Mr Urquart-Stewart concedes: "This is unlikely. The investment is low risk." He adds, however: "These are a dying breed of investment, never much traded, or very popular, and rather left out in the cold by corporate- bond PEPs. They represent another way into windfalls, but a lot depends on the pace of future demutualisation."
Not everyone agrees with this assessment. Last year JP Cairngorm Asset Management, a small Scottish fund management company, launched a Building Society Investment Trust to buy into Pibs and related bank bonds.
Chairman Ken Murray points out: "It's a matter of when you buy and how you do it. The trust has holdings in all society Pibs. We therefore manage a portfolio. This should reduce risk for the investor."
The Cairngorm trust is split into 10 subsidiary trusts, a structure designed to maximise the return from windfalls. Shares are currently trading at around pounds 9.40 for 10, with an estimated net asset value of between 113 and 115 pence per share, based on the current market for all stocks held, with a net yield of 4 per cent.
Mr Murray's strategic view is clear: "We expect demutualisation to continue as a trend."
Of course, predicting when a particular conversion will take place is impossible and societies are keen to dispel speculation.
Buying Pibs makes the purchaser a member of the society just like an account holder or borrower. This means that if the society demutualises, converting to bank status, all members may be due to participate in any windfall of shares or cash.
Most societies issuing Pibs give immediate membership to Pibs owners. Some may impose a minimum period on ownership as they do with account holders.
JP Cairngorm's trust hopes to benefit from this but Mr Murray accepts that windfalls are not guaranteed. The Building Society Act only makes provision for part of the society's funds or equivalent shares to be distributed among members, subject to rules of eligibility.
When demutualising, societies can therefore choose to distribute cash or shares. The law prevents cash windfalls to members of less than two years.
Neither are there any statutory rules on the qualifying period of membership for share windfalls. Although not likely, a society could backdate this to the date of first press speculation on demutualisation.
Moreover, the price of investing in Pibs can be at least as high as simply opening a speculators' account with a society.

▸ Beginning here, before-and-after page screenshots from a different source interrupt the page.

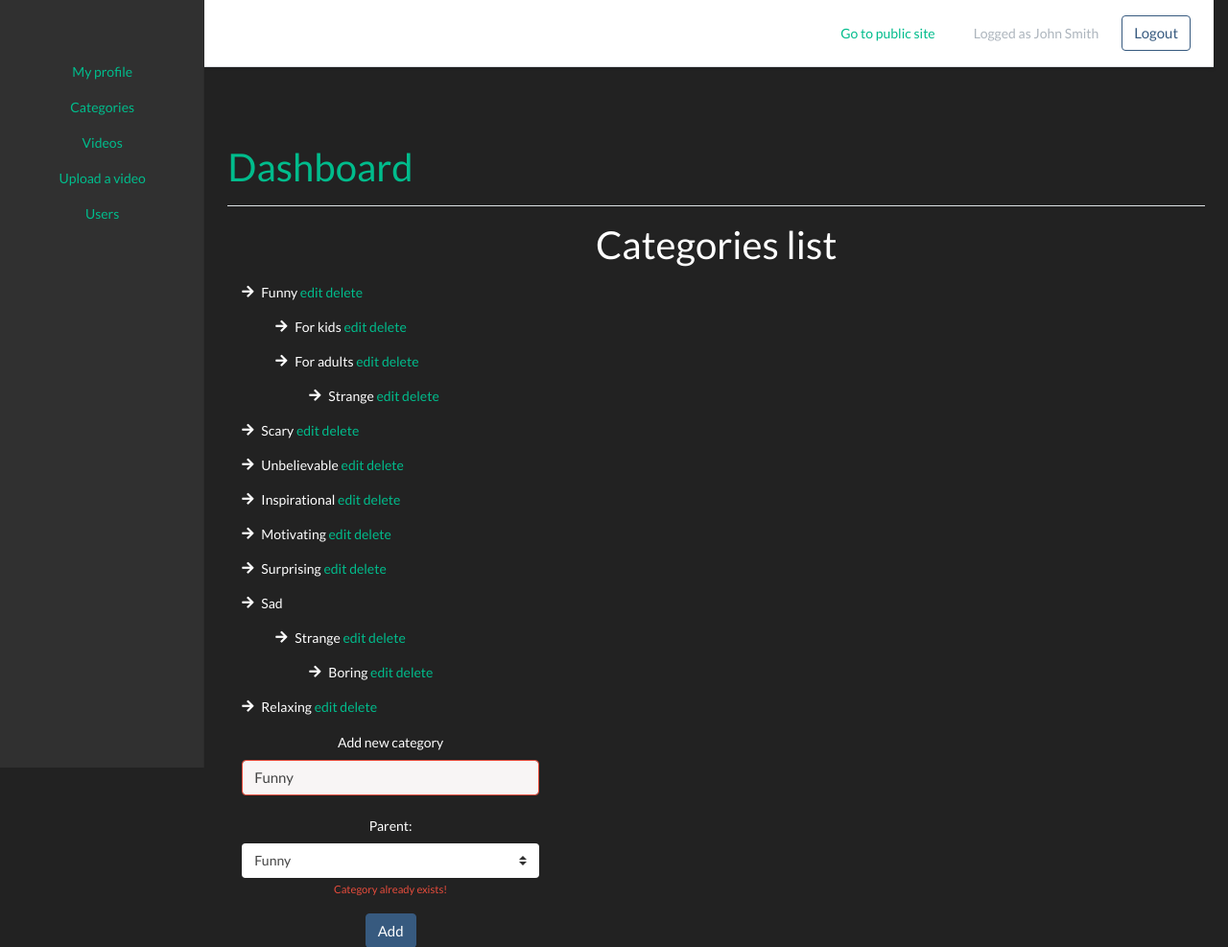
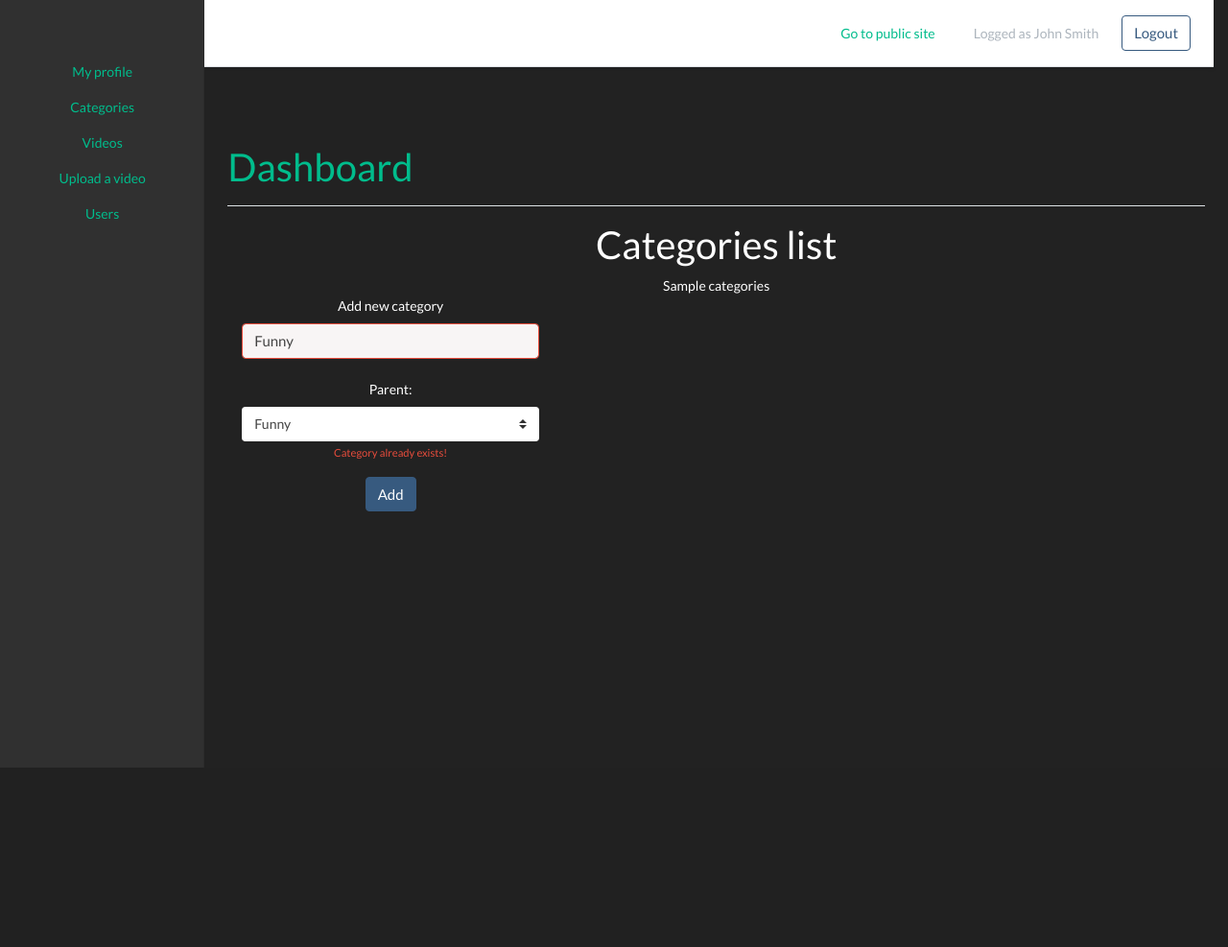
Before and after one commit to trieuhieu509a/symfony-template, a Symfony app: template templates/admin/categories.html.twig in a window 1280 px wide. Shown: the top 987 px of the page at 96% size. After the commit the page ends 800 px from the top, so only its background shows below. Run offline with Twig, Linux system fonts and the light colour scheme; the template is opened without the code that fills it: most values are stand-ins (such as "Sample title", 1, 10 or a date in 2020); some libraries are stand-ins or nearby versions.

Commit message:
137. Display categories in admin area - part 1

```diff
--- a/Note.txt
+++ b/Note.txt
@@ -41,3 +41,6 @@ bin/console make:twig-extension
 composer require symfony/var-dumper --dev
 composer require symfony/profiler-pack --dev
 composer require symfony/debug-bundle --dev
+
+// for autowire paramater in controller
+composer require sensio/framework-extra-bundle
--- a/composer.json
+++ b/composer.json
@@ -9,6 +9,7 @@
         "doctrine/doctrine-bundle": "^2.5",
         "doctrine/doctrine-migrations-bundle": "^3.2",
         "doctrine/orm": "^2.11",
+        "sensio/framework-extra-bundle": "^6.2",
         "symfony/apache-pack": "^1.0",
         "symfony/asset": "4.4.*",
         "symfony/console": "4.4.*",
--- a/config/bundles.php
+++ b/config/bundles.php
@@ -11,4 +11,5 @@ return [
     Doctrine\Bundle\FixturesBundle\DoctrineFixturesBundle::class => ['dev' => true, 'test' => true],
     Symfony\Bundle\WebProfilerBundle\WebProfilerBundle::class => ['dev' => true, 'test' => true],
     Symfony\Bundle\DebugBundle\DebugBundle::class => ['dev' => true],
+    Sensio\Bundle\FrameworkExtraBundle\SensioFrameworkExtraBundle::class => ['all' => true],
 ];
--- a/migrations/Version20220223023127.php
+++ b/migrations/Version20220226100932.php
@@ -10,7 +10,7 @@ use Doctrine\Migrations\AbstractMigration;
 /**
  * Auto-generated Migration: Please modify to your needs!
  */
-final class Version20220223023127 extends AbstractMigration
+final class Version20220226100932 extends AbstractMigration
 {
     public function getDescription(): string
     {
@@ -22,7 +22,7 @@ final class Version20220223023127 extends AbstractMigration
         // this up() migration is auto-generated, please modify it to your needs
         $this->addSql('CREATE TABLE categories (id INT AUTO_INCREMENT NOT NULL, parent_id INT DEFAULT NULL, name VARCHAR(45) NOT NULL, UNIQUE INDEX UNIQ_3AF346685E237E06 (name), INDEX IDX_3AF34668727ACA70 (parent_id), PRIMARY KEY(id)) DEFAULT CHARACTER SET utf8mb4 COLLATE `utf8mb4_unicode_ci` ENGINE = InnoDB');
         $this->addSql('CREATE TABLE videos (id INT AUTO_INCREMENT NOT NULL, category_id INT DEFAULT NULL, title VARCHAR(255) NOT NULL, path VARCHAR(255) NOT NULL, duration INT NOT NULL, INDEX IDX_29AA643212469DE2 (category_id), INDEX title_idx (title), PRIMARY KEY(id)) DEFAULT CHARACTER SET utf8mb4 COLLATE `utf8mb4_unicode_ci` ENGINE = InnoDB');
-        $this->addSql('ALTER TABLE categories ADD CONSTRAINT FK_3AF34668727ACA70 FOREIGN KEY (parent_id) REFERENCES categories (id)');
+        $this->addSql('ALTER TABLE categories ADD CONSTRAINT FK_3AF34668727ACA70 FOREIGN KEY (parent_id) REFERENCES categories (id) ON DELETE CASCADE');
         $this->addSql('ALTER TABLE videos ADD CONSTRAINT FK_29AA643212469DE2 FOREIGN KEY (category_id) REFERENCES categories (id)');
     }
 
--- a/src/Entity/Category.php
+++ b/src/Entity/Category.php
@@ -27,6 +27,7 @@ class Category
 
     /**
      * @ORM\ManyToOne(targetEntity=Category::class, inversedBy="subcategories")
+     * @ORM\JoinColumn(name="parent_id", referencedColumnName="id", onDelete="CASCADE")
      */
     private $parent;
 
--- a/src/Utils/CategoryTreeFrontPage.php
+++ b/src/Utils/CategoryTreeFrontPage.php
@@ -33,7 +33,7 @@ class CategoryTreeFrontPage extends CategoryTreeAbstract {
         {
             $catName = $this->slugger->slugify($value['name']);
             $url = $this->urlgenerator->generate('video_list', ['categoryname'=>$catName, 'id'=>$value['id']]);
-            $this->categorylist .= $this->html_2 . $this->html_3 . $url . $this->html_4 . $catName . $this->html_5;
+            $this->categorylist .= $this->html_2 . $this->html_3 . $url . $this->html_4 . $value['name'] . $this->html_5;
             if(!empty($value['children']))
             {
                 $this->getCategoryList($value['children']);
--- a/templates/admin/categories.html.twig
+++ b/templates/admin/categories.html.twig
@@ -12,41 +12,7 @@
 {% block mainadmin %}
     <h2>Categories list</h2>
 
-    <ul class="fa-ul text-left">
-        <li><i class="fa-li fa fa-arrow-right"></i>Funny <a href="{{path('edit_category')}}">edit</a> <a onclick="return confirm('Are you sure?');"
-                                                                                                         href="#">delete</a></li>
-        <ul class="fa-ul text-left">
-            <li><i class="fa-li fa fa-arrow-right"></i>For kids <a href="edit_category.php">edit</a> <a onclick="return confirm('Are you sure?');"
-                                                                                                        href="#">delete</a></li>
-            <li><i class="fa-li fa fa-arrow-right"></i>For adults <a href="#">edit</a> <a onclick="return confirm('Are you sure?');"
-                                                                                          href="#">delete</a></li>
-            <ul class="fa-ul text-left">
-                <li><i class="fa-li fa fa-arrow-right"></i>Strange <a href="#">edit</a> <a onclick="return confirm('Are you sure?');"
-                                                                                           href="#">delete</a></li>
-            </ul>
-        </ul>
-        <li><i class="fa-li fa fa-arrow-right"></i>Scary <a href="#">edit</a> <a onclick="return confirm('Are you sure?');"
-                                                                                 href="#">delete</a></li>
-        <li><i class="fa-li fa fa-arrow-right"></i>Unbelievable <a href="#">edit</a> <a onclick="return confirm('Are you sure?');"
-                                                                                        href="#">delete</a></li>
-        <li><i class="fa-li fa fa-arrow-right"></i>Inspirational <a href="#">edit</a> <a onclick="return confirm('Are you sure?');"
-                                                                                         href="#">delete</a></li>
-        <li><i class="fa-li fa fa-arrow-right"></i>Motivating <a href="#">edit</a> <a onclick="return confirm('Are you sure?');"
-                                                                                      href="#">delete</a></li>
-        <li><i class="fa-li fa fa-arrow-right"></i>Surprising <a href="#">edit</a> <a onclick="return confirm('Are you sure?');"
-                                                                                      href="#">delete</a></li>
-        <li><i class="fa-li fa fa-arrow-right"></i>Sad</li>
-        <ul class="fa-ul text-left">
-            <li><i class="fa-li fa fa-arrow-right"></i>Strange <a href="#">edit</a> <a onclick="return confirm('Are you sure?');"
-                                                                                       href="#">delete</a></li>
-            <ul class="fa-ul text-left">
-                <li><i class="fa-li fa fa-arrow-right"></i>Boring <a href="#">edit</a> <a onclick="return confirm('Are you sure?');"
-                                                                                          href="#">delete</a></li>
-            </ul>
-        </ul>
-        <li><i class="fa-li fa fa-arrow-right"></i>Relaxing <a href="#">edit</a> <a onclick="return confirm('Are you sure?');"
-                                                                                    href="#">delete</a></li>
-    </ul>
+    {{categories|raw}}
 
     <form action="#" method="POST">
         <div class="col-md-4 mb-3">
```
Also changed, not shown: src/Controller/AdminController.php (+19 -2 lines), src/Utils/CategoryTreeAdminList.php (added, +36 -0 lines), 3 other files.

In the case of Bradford & Bingley, minimum subscription is pounds 10,000, although for Britannia, Coventry and Skipton - all societies in the frame over possible conversion - minimum levels start at pounds 1,000.
The only certainty of investing in Pibs is the future income they will pay. Those suffering windfall fever should take an aspirin and find qualified advice from a stockbroker.
Barclays Stockbrokers, which specialises in Pibs, can be contacted on 0345 777 4000.